Project Visualization Lab


Principal Investigator

Prof. Martin O. Saar, ETH Zurich

Co-Principal Investigator
Dr. Xiang-Zhao Kong. ETH Zurich
Dr. Xiang-Zhao, ETH Zurich
Start date

1 July 2016



Prof. Martin O. Saar



geophysicsWorkflow of the GREAT Visualization Lab

Scientific knowledge is based on quantitative observations of physical, chemical, etc. processes, often observed in laboratory experiments that test scientific theories. It is thus critically important to be able 1) to conduct controlled experiments (where one controls for all supposedly known parameters) to gain insights into the unknown and 2) to observe (via data collection) the experimental outcome. Up till now, it has been extremely difficult to visualize 3D time-series (i.e., 4D) data during laboratory experiments that investigate reactive transport through a porous and/or fractured medium at sufficient spatial and temporal resolutions, because the processes of interest occur (deep) inside the medium of interest. In the past, X-Ray Computed Tomography (XRCT) and other techniques (e.g., Magnetic Resonance Imaging) have been used to visualize data inside materials, however, spatial and/or temporal resolutions are typically poor.

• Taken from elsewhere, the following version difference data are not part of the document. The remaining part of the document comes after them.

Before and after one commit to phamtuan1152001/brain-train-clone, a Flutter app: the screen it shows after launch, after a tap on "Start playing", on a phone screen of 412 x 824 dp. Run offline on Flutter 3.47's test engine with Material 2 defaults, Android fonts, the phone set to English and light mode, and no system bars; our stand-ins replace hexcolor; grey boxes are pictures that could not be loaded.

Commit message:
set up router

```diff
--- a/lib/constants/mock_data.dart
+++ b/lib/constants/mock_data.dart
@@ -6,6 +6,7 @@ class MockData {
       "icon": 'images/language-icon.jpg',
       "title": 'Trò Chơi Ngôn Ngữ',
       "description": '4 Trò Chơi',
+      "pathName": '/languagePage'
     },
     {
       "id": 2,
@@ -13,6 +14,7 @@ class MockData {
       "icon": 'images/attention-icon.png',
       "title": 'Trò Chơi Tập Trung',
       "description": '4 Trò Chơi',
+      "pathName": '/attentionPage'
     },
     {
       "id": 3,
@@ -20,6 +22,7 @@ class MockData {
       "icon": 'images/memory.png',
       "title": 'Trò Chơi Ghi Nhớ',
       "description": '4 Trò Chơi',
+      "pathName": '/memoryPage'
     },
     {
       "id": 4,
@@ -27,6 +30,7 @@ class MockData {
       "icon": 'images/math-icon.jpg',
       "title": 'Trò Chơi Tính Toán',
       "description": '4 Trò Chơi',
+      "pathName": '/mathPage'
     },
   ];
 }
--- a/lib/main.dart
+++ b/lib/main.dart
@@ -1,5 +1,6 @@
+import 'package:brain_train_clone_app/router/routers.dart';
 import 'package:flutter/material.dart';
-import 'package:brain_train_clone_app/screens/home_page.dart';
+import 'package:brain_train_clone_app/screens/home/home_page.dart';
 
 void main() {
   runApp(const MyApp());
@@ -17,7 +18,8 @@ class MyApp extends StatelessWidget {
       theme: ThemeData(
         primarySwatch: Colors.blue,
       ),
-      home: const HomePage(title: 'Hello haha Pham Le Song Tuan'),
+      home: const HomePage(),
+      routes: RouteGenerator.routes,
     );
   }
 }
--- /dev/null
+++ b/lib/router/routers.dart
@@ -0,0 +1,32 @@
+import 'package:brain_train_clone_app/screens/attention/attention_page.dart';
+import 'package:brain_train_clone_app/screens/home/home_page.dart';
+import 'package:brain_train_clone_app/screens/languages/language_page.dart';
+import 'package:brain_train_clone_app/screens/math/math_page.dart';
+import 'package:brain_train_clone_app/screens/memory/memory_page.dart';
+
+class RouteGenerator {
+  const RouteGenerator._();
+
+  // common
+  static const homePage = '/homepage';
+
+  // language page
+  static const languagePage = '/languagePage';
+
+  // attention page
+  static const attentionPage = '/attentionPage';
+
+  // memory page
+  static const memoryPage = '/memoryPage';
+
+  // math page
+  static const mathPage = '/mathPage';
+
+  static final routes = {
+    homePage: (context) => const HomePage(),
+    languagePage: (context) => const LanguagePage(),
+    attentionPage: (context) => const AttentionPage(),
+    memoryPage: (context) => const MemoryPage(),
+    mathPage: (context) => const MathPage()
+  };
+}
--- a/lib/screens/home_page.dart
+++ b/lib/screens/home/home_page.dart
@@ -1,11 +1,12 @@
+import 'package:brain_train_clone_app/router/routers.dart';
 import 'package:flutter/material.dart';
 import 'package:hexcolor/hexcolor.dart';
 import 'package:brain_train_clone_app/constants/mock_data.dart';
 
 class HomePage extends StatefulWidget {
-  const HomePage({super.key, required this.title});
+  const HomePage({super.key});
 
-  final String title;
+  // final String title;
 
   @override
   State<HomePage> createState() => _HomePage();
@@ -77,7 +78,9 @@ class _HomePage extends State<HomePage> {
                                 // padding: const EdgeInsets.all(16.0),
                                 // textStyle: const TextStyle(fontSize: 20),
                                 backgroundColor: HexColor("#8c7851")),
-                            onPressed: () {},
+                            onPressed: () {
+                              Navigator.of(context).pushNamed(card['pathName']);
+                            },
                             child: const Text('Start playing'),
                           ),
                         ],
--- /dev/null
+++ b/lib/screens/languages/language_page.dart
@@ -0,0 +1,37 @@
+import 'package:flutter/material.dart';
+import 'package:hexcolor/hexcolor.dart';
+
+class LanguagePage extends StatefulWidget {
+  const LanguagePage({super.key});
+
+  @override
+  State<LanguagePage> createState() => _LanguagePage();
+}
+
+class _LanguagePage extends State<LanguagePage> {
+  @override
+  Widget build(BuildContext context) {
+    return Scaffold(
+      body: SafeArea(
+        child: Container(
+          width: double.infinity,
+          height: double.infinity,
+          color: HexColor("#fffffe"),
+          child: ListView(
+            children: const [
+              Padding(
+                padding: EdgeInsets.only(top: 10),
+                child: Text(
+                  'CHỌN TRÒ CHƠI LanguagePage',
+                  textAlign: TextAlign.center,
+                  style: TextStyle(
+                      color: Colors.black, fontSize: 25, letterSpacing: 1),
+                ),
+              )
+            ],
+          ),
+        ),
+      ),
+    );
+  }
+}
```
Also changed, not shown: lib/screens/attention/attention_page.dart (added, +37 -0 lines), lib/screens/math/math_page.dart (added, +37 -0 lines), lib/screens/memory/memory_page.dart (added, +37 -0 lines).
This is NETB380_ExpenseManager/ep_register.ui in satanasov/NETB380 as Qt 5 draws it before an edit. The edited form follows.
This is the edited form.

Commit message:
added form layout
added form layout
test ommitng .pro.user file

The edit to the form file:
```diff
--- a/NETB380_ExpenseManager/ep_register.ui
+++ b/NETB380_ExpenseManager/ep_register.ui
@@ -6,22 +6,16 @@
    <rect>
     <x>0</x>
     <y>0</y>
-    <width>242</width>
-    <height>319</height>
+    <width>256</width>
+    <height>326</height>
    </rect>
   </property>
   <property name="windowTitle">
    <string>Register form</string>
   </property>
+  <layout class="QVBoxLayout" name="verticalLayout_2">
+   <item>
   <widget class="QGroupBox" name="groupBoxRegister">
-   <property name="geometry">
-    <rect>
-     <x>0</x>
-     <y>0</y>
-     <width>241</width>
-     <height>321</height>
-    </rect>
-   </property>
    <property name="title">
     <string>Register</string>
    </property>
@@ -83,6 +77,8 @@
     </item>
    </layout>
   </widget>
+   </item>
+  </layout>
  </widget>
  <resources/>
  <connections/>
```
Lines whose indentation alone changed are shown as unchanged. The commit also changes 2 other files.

We propose to acquire a real-time, high spatial- and temporal-resolution optical data acquisition system for visualization of multiphase reactive transport in three-dimensional (3D) porous/fractured geologic (and other) media. Together with the necessary support equipment (an in-situ-reaction-capable X-Ray Computed Tomography (XRCT) scanner and a specialized 3D printer), this system constitutes our Geosystem REActive Transport (GREAT) Visualization Lab, a groundbreaking laboratory that is, to our knowledge, worldwide unique: While each of the individual units (1-3) outlined in the Figure has unique components, particularly Units (1) and (3) as discussed in Section 3.3, that are necessary to make the entire GREAT Visualization Lab work, the particularly unique aspect of the overall lab is the combination of these units. This combination and associated workflow (Fig. 1, Section 3.1) enables new research opportunities regarding reactive transport in porous and/or fractured media, as often encountered in geothermal, subsurface nuclear/CO2-waste storage, and groundwater systems as well as in many other (geo-)science and engineering fields.